TASK STATEMENT: Images are to be dropped, and the rest of the data reproduced exactly.

INFORMATION SUPPLIED:
=== Section Start ===
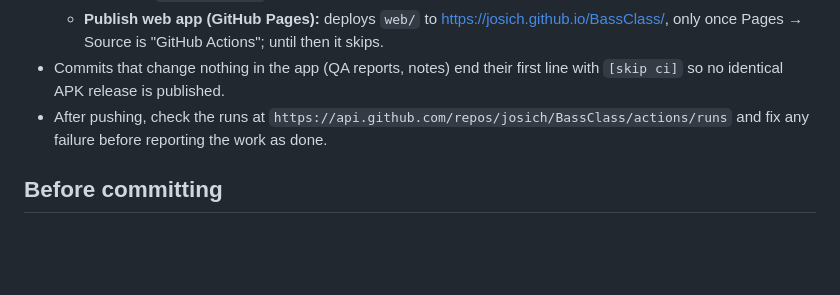
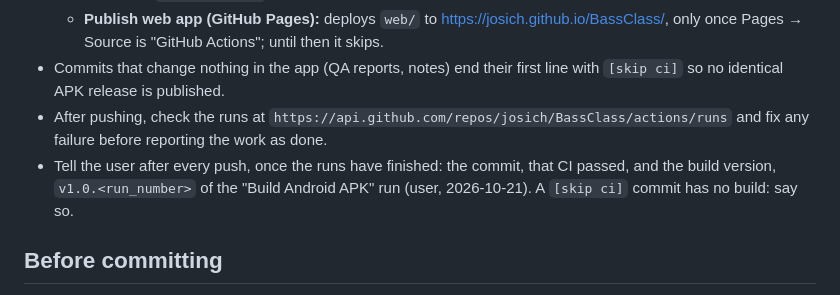
Before and after one commit to josich/BassClass, a Markdown page: CLAUDE.md, the part around the change. Drawn GitHub-style; blank space fills up the shorter version.

Commit message:
Note: report each push with its build version [skip ci]
Co-Authored-By: Claude Opus 5.5 <noreply@anthropic.com>

```diff
--- a/CLAUDE.md
+++ b/CLAUDE.md
@@ -13,6 +13,7 @@
   - **Publish web app (GitHub Pages):** deploys `web/` to https://josich.github.io/BassClass/, only once Pages → Source is "GitHub Actions"; until then it skips.
 - Commits that change nothing in the app (QA reports, notes) end their first line with `[skip ci]` so no identical APK release is published.
 - After pushing, check the runs at `https://api.github.com/repos/josich/BassClass/actions/runs` and fix any failure before reporting the work as done.
+- Tell the user after every push, once the runs have finished: the commit, that CI passed, and the build version, `v1.0.<run_number>` of the "Build Android APK" run (user, 2026-10-21). A `[skip ci]` commit has no build: say so.
 
 ## Before committing
 
```
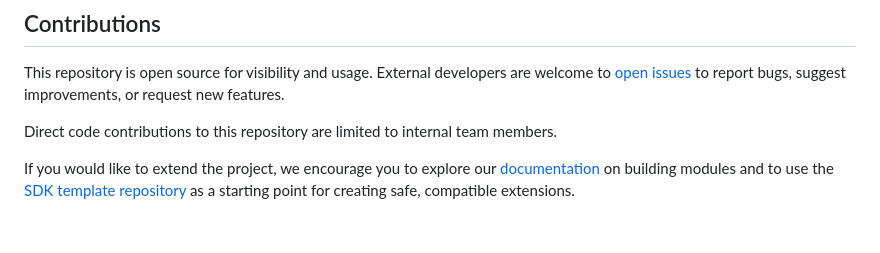
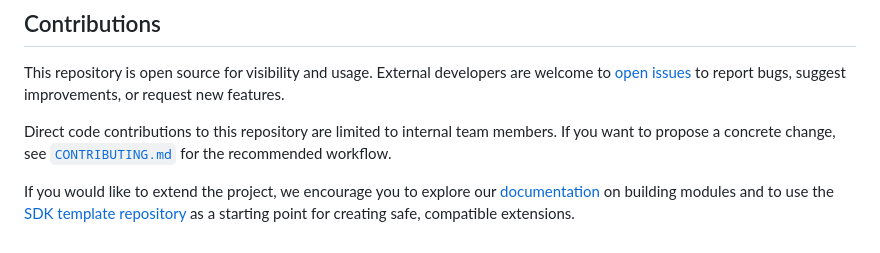
Before and after one commit to Summoner-Network/summoner-core, a Markdown page: README.md, the part around the change. Rendered like a GitHub page.

```diff
--- a/README.md
+++ b/README.md
@@ -162,6 +162,6 @@ Server starts and listens and client connects and can send messages through a ch
 
 This repository is open source for visibility and usage. External developers are welcome to [open issues](../../issues) to report bugs, suggest improvements, or request new features.
 
-Direct code contributions to this repository are limited to internal team members.
+Direct code contributions to this repository are limited to internal team members. If you want to propose a concrete change, see [`CONTRIBUTING.md`](./CONTRIBUTING.md) for the recommended workflow.
 
 If you would like to extend the project, we encourage you to explore our [documentation](https://github.com/Summoner-Network/summoner-docs/) on building modules and to use the [SDK template repository](https://github.com/Summoner-Network/summoner-sdk) as a starting point for creating safe, compatible extensions.
```
Also changed, not shown: CONTRIBUTING.md (added, +88 -0 lines).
=== Section End ===
RESULT FOR THIS EXERCISE:
Before and after one commit to josich/BassClass, a Markdown page: CLAUDE.md, the part around the change. Drawn GitHub-style; blank space fills up the shorter version.

Commit message:
Note: report each push with its build version [skip ci]
Co-Authored-By: Claude Opus 5.5 <noreply@anthropic.com>

```diff
--- a/CLAUDE.md
+++ b/CLAUDE.md
@@ -13,6 +13,7 @@
   - **Publish web app (GitHub Pages):** deploys `web/` to https://josich.github.io/BassClass/, only once Pages → Source is "GitHub Actions"; until then it skips.
 - Commits that change nothing in the app (QA reports, notes) end their first line with `[skip ci]` so no identical APK release is published.
 - After pushing, check the runs at `https://api.github.com/repos/josich/BassClass/actions/runs` and fix any failure before reporting the work as done.
+- Tell the user after every push, once the runs have finished: the commit, that CI passed, and the build version, `v1.0.<run_number>` of the "Build Android APK" run (user, 2026-10-21). A `[skip ci]` commit has no build: say so.
 
 ## Before committing
 
```
Before and after one commit to Summoner-Network/summoner-core, a Markdown page: README.md, the part around the change. Rendered like a GitHub page.

```diff
--- a/README.md
+++ b/README.md
@@ -162,6 +162,6 @@ Server starts and listens and client connects and can send messages through a ch
 
 This repository is open source for visibility and usage. External developers are welcome to [open issues](../../issues) to report bugs, suggest improvements, or request new features.
 
-Direct code contributions to this repository are limited to internal team members.
+Direct code contributions to this repository are limited to internal team members. If you want to propose a concrete change, see [`CONTRIBUTING.md`](./CONTRIBUTING.md) for the recommended workflow.
 
 If you would like to extend the project, we encourage you to explore our [documentation](https://github.com/Summoner-Network/summoner-docs/) on building modules and to use the [SDK template repository](https://github.com/Summoner-Network/summoner-sdk) as a starting point for creating safe, compatible extensions.
```
Also changed, not shown: CONTRIBUTING.md (added, +88 -0 lines).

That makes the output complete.